Published on May 11, 2016
Why are Lab Reference Ranges Different?
“How much of a difference in counts can you expect to see if you have blood drawn and processed at different labs?” In this MPN Ask the Expert segment, Dr. Naveen Pemmaraju answers this question from viewer, Cindy. Dr. Pemmaraju discusses the variation in labs and offers tips to track your results, following trends versus the results of a single test.
The Ask the Expert series is sponsored through an educational grant to the Patient Empowerment Network from Incyte Corporation.
Transcript | Do Blood Test Results Differ When Processed at Different Labs?
Please remember the opinions expressed on Patient Power are not necessarily the views of our sponsors, contributors, partners or Patient Power. Our discussions are not a substitute for seeking medical advice or care from your own doctor. That’s how you’ll get care that’s most appropriate for you.
Comparing Results from Different Labs
Cindy sent in this question. Cindy wants to know, “How much of a difference in counts can you expect to see if you have blood drawn and processed at different labs?”
What an important question. Absolutely, this happens, and I’m surprised a lot of times at how few providers and maybe even patients and families are aware of this. So this is a great opportunity to talk about it. Yes, there is a difference from lab to lab, period. It has nothing to do with academic versus community or one state to another. It just has to do with time points, variations and calibration of instruments.
Now, sometimes if it’s a minor difference by hundredths of a point, okay fine. But sometimes this can be a significant difference all the way up to a point or higher—meaning if we’re talking about hemoglobin and into the tens for platelets.

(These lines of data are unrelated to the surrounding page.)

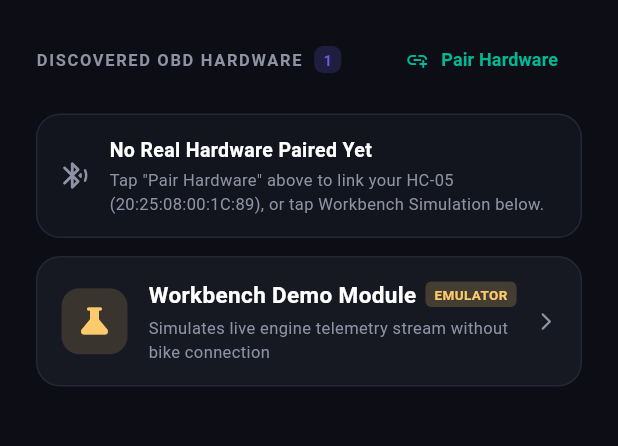
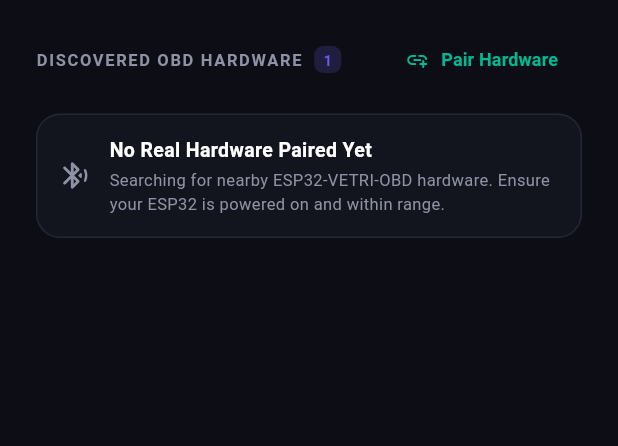
Before and after one commit to Laavanya-M0117/VehiclePredSys, a Flutter app: the screen it shows after launch, on a phone screen of 412 x 824 dp, the part 131-577 px from its top. Run offline on Flutter 3.47's test engine with Material 3 defaults, Android fonts, the phone set to English and light mode, and no system bars; our stand-ins replace fl_chart, flutter_blue_plus, flutter_secure_storage, geolocator, pdf, printing and 2 more; accounts and stored records are empty.

Commit message:
feat(web+esp32): update web release bundle with genuine BLE pairing and high-cadence 180ms telemetry

```diff
--- a/mobile_app/lib/screens/ble_pairing_screen.dart
+++ b/mobile_app/lib/screens/ble_pairing_screen.dart
@@ -147,8 +147,8 @@ class _BlePairingScreenState extends State<BlePairingScreen> {
   }
 
   void _showManualPairDialog() {
-    final nameCtrl = TextEditingController(text: 'HC-05');
-    final macCtrl = TextEditingController(text: '20:25:08:00:1C:89');
+    final nameCtrl = TextEditingController(text: 'ESP32-VETRI-OBD');
+    final macCtrl = TextEditingController(text: '');
 
     showDialog(
       context: context,
@@ -178,7 +178,7 @@ class _BlePairingScreenState extends State<BlePairingScreen> {
               decoration: InputDecoration(
                 labelText: 'Bluetooth Name',
                 labelStyle: const TextStyle(color: Color(0xFF8E92A4)),
-                hintText: 'HC-05 (Bluetooth Module)',
+                hintText: 'ESP32-VETRI-OBD',
                 hintStyle: const TextStyle(color: Color(0xFF5A5E73)),
                 filled: true,
                 fillColor: const Color(0xFF0D0E15),
@@ -194,7 +194,7 @@ class _BlePairingScreenState extends State<BlePairingScreen> {
               decoration: InputDecoration(
                 labelText: 'Hardware ID / MAC (Optional)',
                 labelStyle: const TextStyle(color: Color(0xFF8E92A4)),
-                hintText: '20:25:08:00:1C:89 (Bluetooth MAC)',
+                hintText: 'ESP32 MAC or BLE Remote ID',
                 hintStyle: const TextStyle(color: Color(0xFF5A5E73)),
                 filled: true,
                 fillColor: const Color(0xFF0D0E15),
@@ -243,17 +243,6 @@ class _BlePairingScreenState extends State<BlePairingScreen> {
     final provider = Provider.of<AppStateProvider>(context, listen: false);
     final deviceId = device['id'] ?? 'unknown';
 
-    // Workbench simulation connects directly
-    if (deviceId.contains('DEMO')) {
-      provider.connectToDevice(device);
-      Navigator.of(context).pushAndRemoveUntil(
-        MaterialPageRoute(builder: (_) => const MainNavigationShell()),
-        (route) => false,
-      );
-      return;
-    }
-
-    // Real hardware must undergo registration / security authentication
     final isBound = await provider.isDeviceBound(deviceId);
     if (!mounted) return;
 
@@ -278,8 +267,6 @@ class _BlePairingScreenState extends State<BlePairingScreen> {
       );
     }
   }
-
-  @override
   void dispose() {
     _adapterSub?.cancel();
     _scanSub?.cancel();
@@ -478,7 +465,7 @@ class _BlePairingScreenState extends State<BlePairingScreen> {
                                   Text('No Real Hardware Paired Yet',
                                       style: TextStyle(color: Colors.white, fontWeight: FontWeight.bold, fontSize: 13)),
                                   SizedBox(height: 2),
-                                  Text('Tap "Pair Hardware" above to link your HC-05 (20:25:08:00:1C:89), or tap Workbench Simulation below.',
+                                  Text('Searching for nearby ESP32-VETRI-OBD hardware. Ensure your ESP32 is powered on and within range.',
                                       style: TextStyle(color: Color(0xFF8E92A4), fontSize: 11)),
                                 ],
                               ),
@@ -581,85 +568,6 @@ class _BlePairingScreenState extends State<BlePairingScreen> {
                         ),
                       );
                     }),
-
-                    // WORKBENCH DEMO MODULE (Always available for testing)
-                    Container(
-                      margin: const EdgeInsets.only(bottom: 12),
-                      decoration: BoxDecoration(
-                        color: const Color(0xFF161922),
-                        borderRadius: BorderRadius.circular(16),
-                        border: Border.all(color: const Color(0xFF232736)),
-                      ),
-                      child: Material(
-                        color: Colors.transparent,
-                        child: InkWell(
-                          borderRadius: BorderRadius.circular(16),
-                          onTap: () => _connectDevice({
-                            'name': 'Workbench Demo OBD-II Module',
-                            'id': 'ESP32-OBD-VETRI-DEMO',
-                            'rssi': '-42 dBm',
-                          }),
-                          child: Padding(
-                            padding: const EdgeInsets.symmetric(horizontal: 16, vertical: 14),
-                            child: Row(
-                              children: [
-                                Container(
-                                  padding: const EdgeInsets.all(10),
-                                  decoration: BoxDecoration(
-                                    color: const Color(0xFFFDCB6E).withValues(alpha: 0.15),
-                                    borderRadius: BorderRadius.circular(12),
-                                  ),
-                                  child: const Icon(Icons.science_rounded,
-                                      color: Color(0xFFFDCB6E), size: 24),
-                                ),
-                                const SizedBox(width: 14),
-                                Expanded(
-                                  child: Column(
-                                    crossAxisAlignment: CrossAxisAlignment.start,
-                                    children: [
-                                      Row(
-                                        children: [
-                                          const Text(
-                                            'Workbench Demo Module',
-                                            style: TextStyle(
-                                                color: Colors.white,
-                                                fontWeight: FontWeight.bold,
-                                                fontSize: 15),
-                                          ),
-                                          const SizedBox(width: 6),
-                                          Container(
-                                            padding: const EdgeInsets.symmetric(
-                                                horizontal: 6, vertical: 2),
-                                            decoration: BoxDecoration(
-                                              color: const Color(0xFFFDCB6E)
-                                                  .withValues(alpha: 0.2),
-                                              borderRadius: BorderRadius.circular(4),
-                                            ),
-                                            child: const Text('EMULATOR',
-                                                style: TextStyle(
-                                                    color: Color(0xFFFDCB6E),
-                                                    fontSize: 9,
-                                                    fontWeight: FontWeight.bold)),
-                                          ),
-                                        ],
-                                      ),
-                                      const SizedBox(height: 4),
-                                      const Text(
-                                        'Simulates live engine telemetry stream without bike connection',
-                                        style: TextStyle(color: Color(0xFF8E92A4), fontSize: 11),
-                                      ),
-                                    ],
-                                  ),
-                                ),
-                                const SizedBox(width: 8),
-                                const Icon(Icons.arrow_forward_ios_rounded,
-                                    color: Color(0xFF8E92A4), size: 14),
-                              ],
-                            ),
-                          ),
-                        ),
-                      ),
-                    ),
                   ],
                 ),
               ),
```
Also changed, not shown: web_dist/assets/fonts/MaterialIcons-Regular.otf, 5 other files.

Well, I think I can think of three important aspects of this. One is to recognize that there are variances and so that minor variances are part of what we do, and so accuracy and precision comes in.
If you have the same set of blood drawn at the same place, okay then you have some reliable time point measurement for that. But what I tell my patients—and as you know a lot of my patients do get blood drawn on the outside and here—you need to have a graph and a time point to measure over time. And so that’s the key thing, and you want to measure lab to lab at the same lab if you can.
So that’s number one. Number two is when you get a lab that is completely different from the one you’ve been getting at the other place, as always you have to take that seriously. Yes, it could be that there was an instrument variation, but don’t assume that first. Go ahead and assume that it’s a real difference and either get it re-checked at the original place or if needed, get it checked emergently so you can have the tiebreaker there. So sure, every once in a while there is an off-calibrated instrument.
The third factor is if it’s possible in a non-emergency setting what we try to do is try not to make decisions based on a single lab in general, whether it’s at the original place or the second place. And so for this question that we were asked, yes it happens. It happens very frequently. We expect it to happen. But if there’s a big discrepancy, you need to repeat the lab either at another place or at the original place and make decisions on a trend rather than on one time point.
Do I Need to Go to the Same Lab for Follow Up Tests?
I have one follow-up question about testing. Is it important for the patient who has sequential lab tests being followed—I’m an example of that—try to go to the same lab, but also same time of day? Is it related to your diet at all and how much water you’ve had or anything like that that would affect it?
All of the above, yes. In general, most of the things that you just mentioned should only cause a minor variance and over time. So over years, we expect—you and I would—that all of these, they all cancel each other out, which they do. I’ll give two examples of where that actually could matter. You mentioned both of them: hydration and diet. There are some medications which are exquisitely sensitive to the type of diet, and the one that we all know is the drug Coumadin or warfarin, the blood thinner. It’s exquisitely sensitive to patients who have a difference in their vitamin K levels, for example, spinach and greens.
That’s a great question that you just asked. A lot of our patients are on Coumadin. I’m glad you asked that, so yes diet can matter. Patients who are not on Coumadin, possibly it could matter, but generally I would say that there’s not a big variance.
Hydration is actually very interesting. Sure, if somebody is overhydrated, it could possibly cause a little bit more of a diluted specimen, and that’s important for us because of hematocrit. Again, I would say for the vast majority of patients and the vast majority of times the time of day should not matter. But these are two kinds of circumstances where if a lab is a little bit off, it might be worth repeating. So anyway, those are the two that I’ve seen in the clinic that can make a difference.